Therefore say, ‘Thus says the Lord God: Though I removed them far off among the nations, and though I scattered them among the countries, yet I have been a sanctuary to them for a while in the countries where they have gone.’ - Ezekiel 11.6 ESV

“Sanctuary” has become an important term for me in the past three days. In our church, there’s the proposal to change the sanctuary somewhat by trialling the use of chairs in place of pews for the summer in the first couple of rows. But then there’s also the sanctuary we call “home.” On Tuesday, one of our members called me up after picking up a woman out in the pouring rain from a bus stop. The woman was homeless, had fled a domestic violence issue in Baltimore, and was relying on the minimal shelter of a bus stop to sleep and maintain her for the past couple of weeks. After trying to get her into a shelter and finding them full, we used church resources to put her into a hotel for two nights. The next day, she went to a doctors appointment, then to social services, and still had no where to go. She kept in touch with me and our church member, asking for prayers, knowing that she had one more night of clean sheets and a roof. 

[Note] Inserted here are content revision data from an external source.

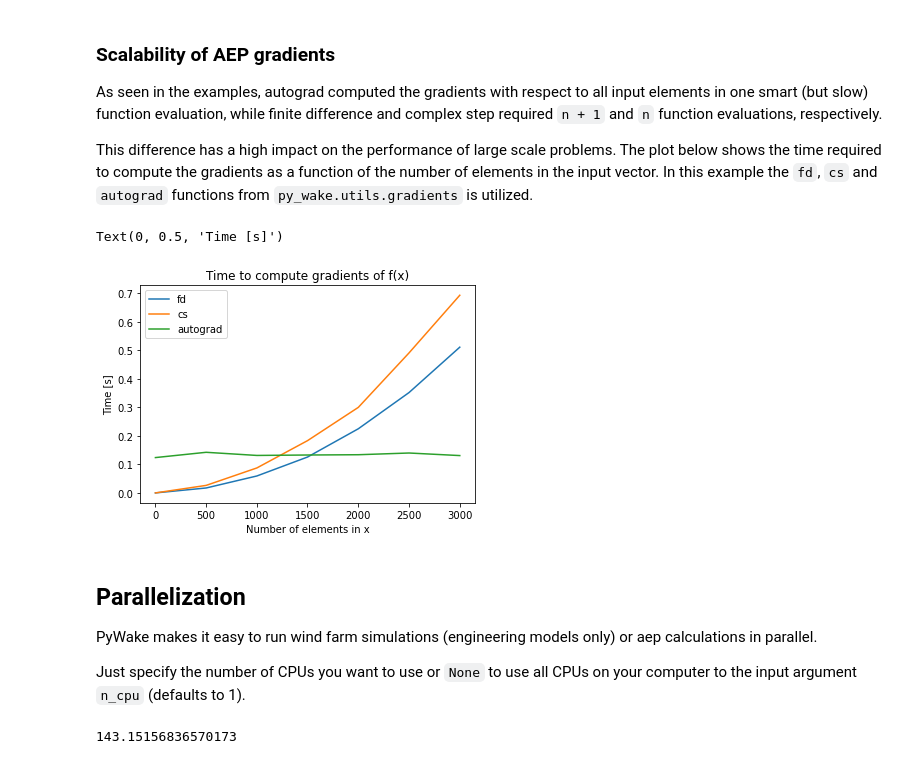
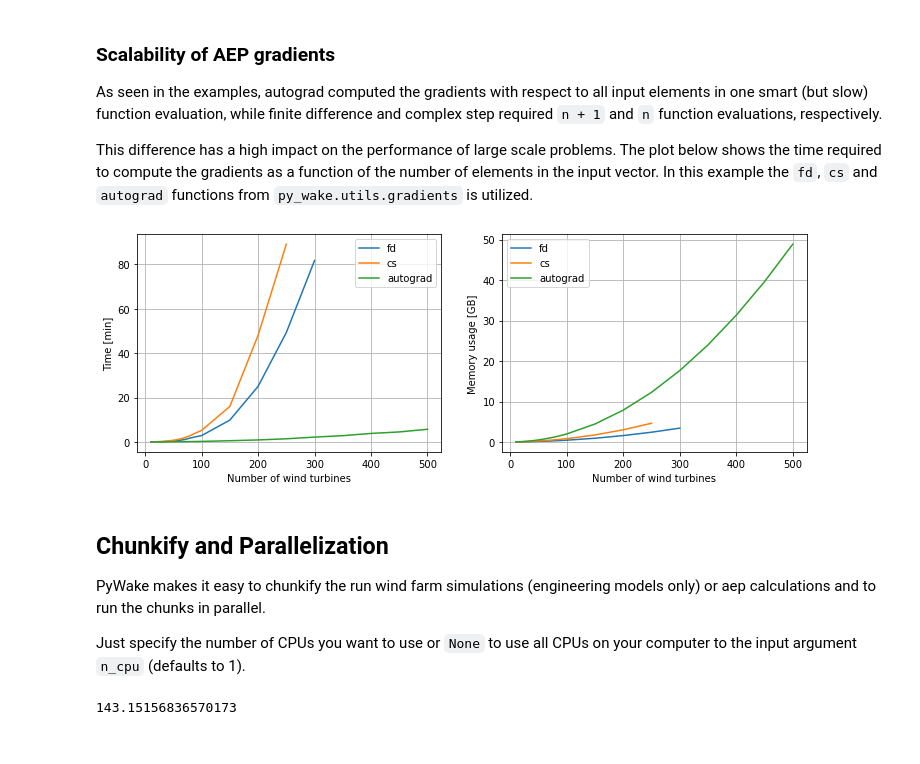
Before and after one commit to geoxiadis/smth, a Jupyter notebook: docs/notebooks/Optimization.ipynb, the cells around one changed output. Drawn from its saved outputs; the diff is of its cells as text; code cells hidden in the pictures.

```diff
--- a/docs/notebooks/Optimization.ipynb
+++ b/docs/notebooks/Optimization.ipynb
@@ -484,28 +465,32 @@ Time, manual gradients 0.6639997959136963
 As seen in the examples, autograd computed the gradients with respect to all input elements in one smart (but slow) function evaluation, while finite difference and complex step required `n + 1` and `n` function evaluations, respectively.
 
 This difference has a high impact on the performance of large scale problems. The plot below shows the time required to compute the gradients as a function of the number of elements in the input vector. In this example the `fd`, `cs` and `autograd` functions from `py_wake.utils.gradients` is utilized.
-# %%
-from py_wake.utils.gradients import fd, cs, autograd
-from py_wake.tests.check_speed import timeit
-
-n_lst = np.arange(1,3500,500)
-x_lst = [np.random.random(n) for n in n_lst]
-def get_gradients(method,x):
-    return method(f, vector_interdependence=True)(x)
-
-for method in  [fd, cs, autograd]:
-    plt.plot(n_lst, [np.mean(timeit(get_gradients, min_time=.2)(method,x)[1]) for x in x_lst], label=method.__name__)
-plt.legend()
-plt.title('Time to compute gradients of f(x)')
-plt.xlabel('Number of elements in x')
-plt.ylabel('Time [s]')
-# %% [output]
-Text(0, 0.5, 'Time [s]')
-[figure, removed]
+# %%
+data = {
+    "fd":((10, 20, 30, 40, 50, 60, 70, 80, 90, 100, 150,200, 250, 300),
+          [0.89, 3.06, 7.13, 14.77, 24.46, 41.06, 64.46, 105.98, 140.76, 171.53, 590.46, 1501.62, 2957.65, 4904.31],
+          [14.1, 31.9, 58.8, 92.2, 135.3, 184.2, 240.6, 303.1, 373.6, 450.7, 946.5, 1620.8, 2470.1, 3500.5]),
+"cs":((10, 20, 30, 40, 50, 60, 70, 80, 90, 100, 150, 200, 250),
+      [1.18, 4.9, 12.44, 25.58, 44.56, 72.82, 115.46, 171.42, 245.15, 312.9, 960.64, 2883.04, 5345.27],
+      [22.3, 55.7, 107.6, 171.0, 244.1, 338.7, 442.7, 566.9, 690.9, 839.0, 1787.4, 3088.9, 4742.4]),
+"autograd":((10, 20, 30, 40, 50, 60, 70, 80, 90, 100, 150, 200, 250, 300, 350, 400, 450, 500),
+            [0.32, 0.78, 1.52, 2.49, 3.75, 5.33, 7.14, 9.12, 11.43, 14.02, 32.35, 53.73, 84.94, 130.53, 169.34, 229.62, 270.19, 342.01],
+            [26.7, 92.9, 196.4, 340.0, 525.9, 749.6, 1011.1, 1312.2, 1656.0, 2039.7, 4555.0, 8066.8, 12569.9, 18072.6, 24568.2, 32069.6, 40558.9, 50036.6]),
+       }
+ax1,ax2 = plt.subplots(1,2, figsize=(12,4))[1]
+for k,(n,t,m) in data.items():
+    ax1.plot(n,np.array(t)/60, label=k)
+    ax2.plot(n,np.array(m)/1024, label=k)
+setup_plot(ax1, xlabel='Number of wind turbines', ylabel='Time [min]')
+setup_plot(ax2, xlabel='Number of wind turbines', ylabel='Memory usage [GB]')
+# %% [output]
+[figure, added]
 # %% [markdown]
-## Parallelization
+## Chunkify and Parallelization
 
-PyWake makes it easy to run wind farm simulations (engineering models only) or aep calculations in parallel.
+PyWake makes it easy to chunkify the run wind farm simulations (engineering models only) or aep calculations and to run the chunks in parallel.
+
+
 
 Just specify the number of CPUs you want to use or `None` to use all CPUs on your computer to the input argument `n_cpu` (defaults to 1).
 # %%
```
Also changed, not shown: parts of 9 cells of this notebook, 9 other files.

Thursday morning, she called me up and asked if I would pray with her over the phone as she prepared to check out. I did, praying for open doors, patience, strength, and courage. I prayed that help could come from unexpected quarters, citing the parable of the Good Samaritan. I could not imagine her position. It’s never easy to tell someone that the time is up, and to go back outside, knowing that she was likely returning to a bus stop. Having just moved into a new house, this is even more keenly felt.

A couple of hours later, a social worker from YWCA called and said we could get her into Sarah’s House, the main shelter in Anne Arundel County, if she went to social services in Glen Burnie right away. It took the better part of the day to make that happen, along with some disappointments that almost derailed the effort, but we got her to Glen Burnie. She slept in Sarah’s House last night. She gave thanks to God to be there. 

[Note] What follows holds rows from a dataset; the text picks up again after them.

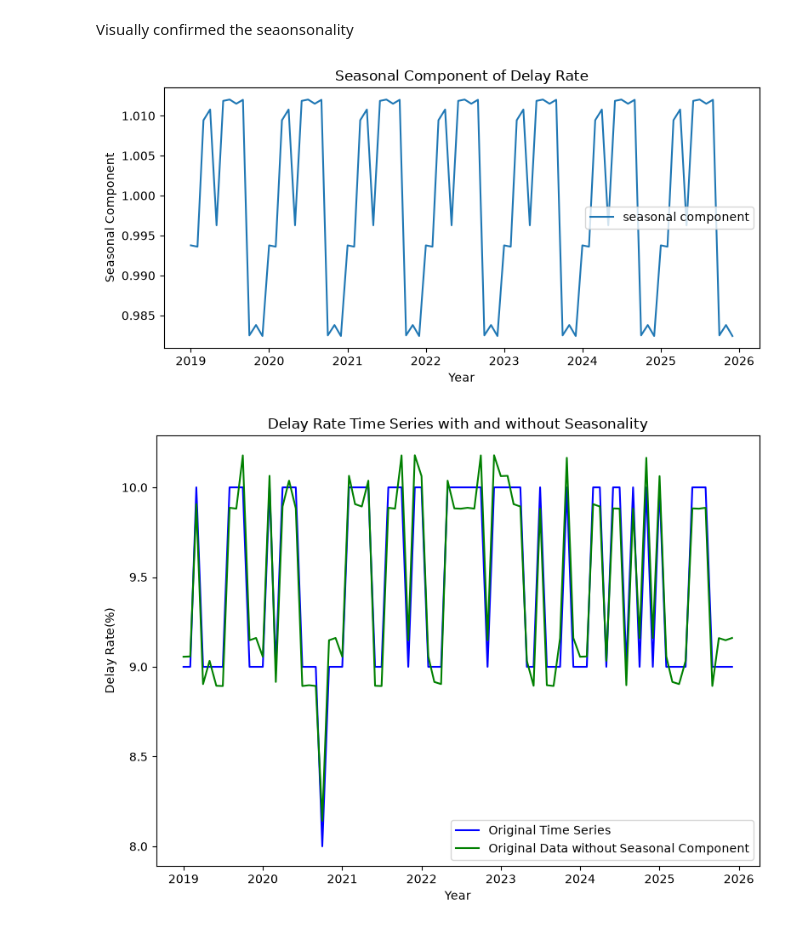
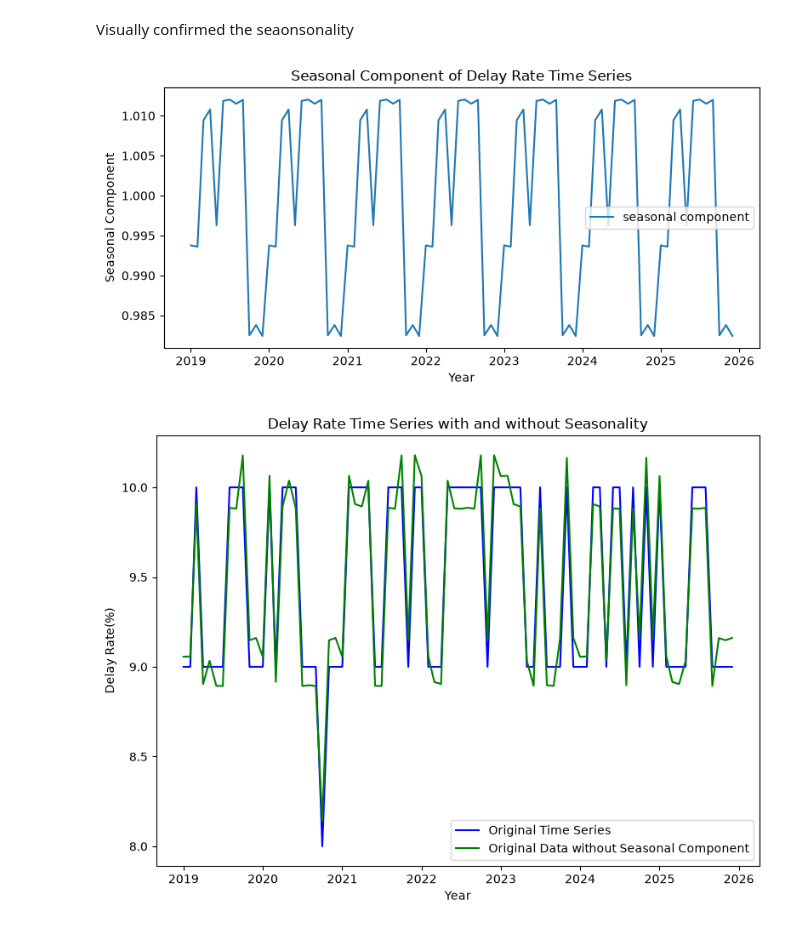
Before and after one commit to Peachalex/delivery-delay-analysis, a Jupyter notebook: python_scripts/delay_analysis_by_month.ipynb, the cells around one changed output. Cells and saved outputs as stored; diff of their text form; code cells hidden in the pictures.

```diff
--- a/python_scripts/delay_analysis_by_month.ipynb
+++ b/python_scripts/delay_analysis_by_month.ipynb
@@ -192,15 +192,15 @@ Visually confirmed the seaonsonality
 # %%
 #Display Seasonlity graph
 plt.figure(figsize=(8,4))
 plt.plot(result.seasonal,label='seasonal component')
-plt.title('Seasonal Component of Delay Rate')
+plt.title('Seasonal Component of Delay Rate Time Series')
 plt.xlabel('Year')
 plt.ylabel('Seasonal Component')
 plt.legend()
 plt.tight_layout()
 plt.show()
 # %% [output]
-[figure, old version]
+[figure, new version]
 # %%
 #plot the original data and origin data without the seasonal component
 plt.figure(figsize=(8,6))
```
Also changed, not shown: parts of 3 cells of this notebook, 6 other files.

Later on Thursday, I received a call from Suzanne Martin, who coordinates the Annapolis sanctuary network for immigrant justice. Guillermo, a person whose family we have supported through that effort, had been denied a Motion to Remain. This means he could be deported anytime. An appeal is being lodged. Still, this is a heart-wrenching for his family, who have permission to remain. It is difficult for those with whom he worked. He has no sanctuary, sharing a two-person cell with two other people in Frederick. Yet yesterday afternoon, another church member, me, and Suzanne sat down for coffee and discussed a scholarship to AACC for his daughter through the sanctuary effort, for she is here having been granted asylum.

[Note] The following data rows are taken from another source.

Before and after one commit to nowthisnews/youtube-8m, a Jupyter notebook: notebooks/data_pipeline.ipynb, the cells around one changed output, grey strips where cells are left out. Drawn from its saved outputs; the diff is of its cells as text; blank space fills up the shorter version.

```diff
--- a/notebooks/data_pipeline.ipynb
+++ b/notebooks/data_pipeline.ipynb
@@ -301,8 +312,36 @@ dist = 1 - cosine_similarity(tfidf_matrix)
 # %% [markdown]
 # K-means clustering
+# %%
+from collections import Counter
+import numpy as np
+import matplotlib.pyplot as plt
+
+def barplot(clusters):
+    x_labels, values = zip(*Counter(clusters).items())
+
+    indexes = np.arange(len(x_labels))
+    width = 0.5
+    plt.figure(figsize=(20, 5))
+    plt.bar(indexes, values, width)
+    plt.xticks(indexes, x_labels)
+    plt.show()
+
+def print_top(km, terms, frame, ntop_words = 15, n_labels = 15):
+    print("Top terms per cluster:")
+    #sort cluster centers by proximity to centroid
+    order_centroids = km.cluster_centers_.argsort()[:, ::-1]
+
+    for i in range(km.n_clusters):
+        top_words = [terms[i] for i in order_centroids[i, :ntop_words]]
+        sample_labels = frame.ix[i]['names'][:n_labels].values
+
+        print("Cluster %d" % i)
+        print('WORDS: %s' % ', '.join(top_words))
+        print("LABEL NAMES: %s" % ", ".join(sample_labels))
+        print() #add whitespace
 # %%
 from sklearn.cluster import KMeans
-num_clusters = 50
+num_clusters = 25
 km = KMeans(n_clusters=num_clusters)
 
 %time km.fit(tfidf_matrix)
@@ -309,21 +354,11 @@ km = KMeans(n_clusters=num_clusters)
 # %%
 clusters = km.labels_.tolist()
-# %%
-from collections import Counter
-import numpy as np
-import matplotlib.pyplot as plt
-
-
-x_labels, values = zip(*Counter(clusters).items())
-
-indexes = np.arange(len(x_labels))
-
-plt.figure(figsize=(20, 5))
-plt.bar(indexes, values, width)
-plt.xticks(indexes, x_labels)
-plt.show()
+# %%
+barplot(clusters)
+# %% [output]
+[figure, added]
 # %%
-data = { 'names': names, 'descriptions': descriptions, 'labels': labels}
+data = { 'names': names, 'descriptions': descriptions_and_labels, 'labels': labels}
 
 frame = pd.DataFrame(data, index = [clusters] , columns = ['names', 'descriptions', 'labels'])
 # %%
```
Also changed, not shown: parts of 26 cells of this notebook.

Finding sanctuary will mean different things based on circumstance. It may be a motel room or Sarah’s House. It might mean a sanctuary for worship. It could mean an education. In the course of two days, the people of this church explored all of those meanings in great depth, emotionally and otherwise. There was success and failure. There is prayer. There were tears of joy and tears of grief. 

These have been a stressful few days. I had hoped for restful days leading up to General Synod so I could read and prepare for that event. Those church members who have been working on these issues also had other plans, too. Yet this is a calling, and I give thanks to God to be part of a church that lives its life in such a way. These are not rare stories in UCC Annapolis. May we all be so blessed.

Thank you for all your gifts and your giving. 


Pastor Ryan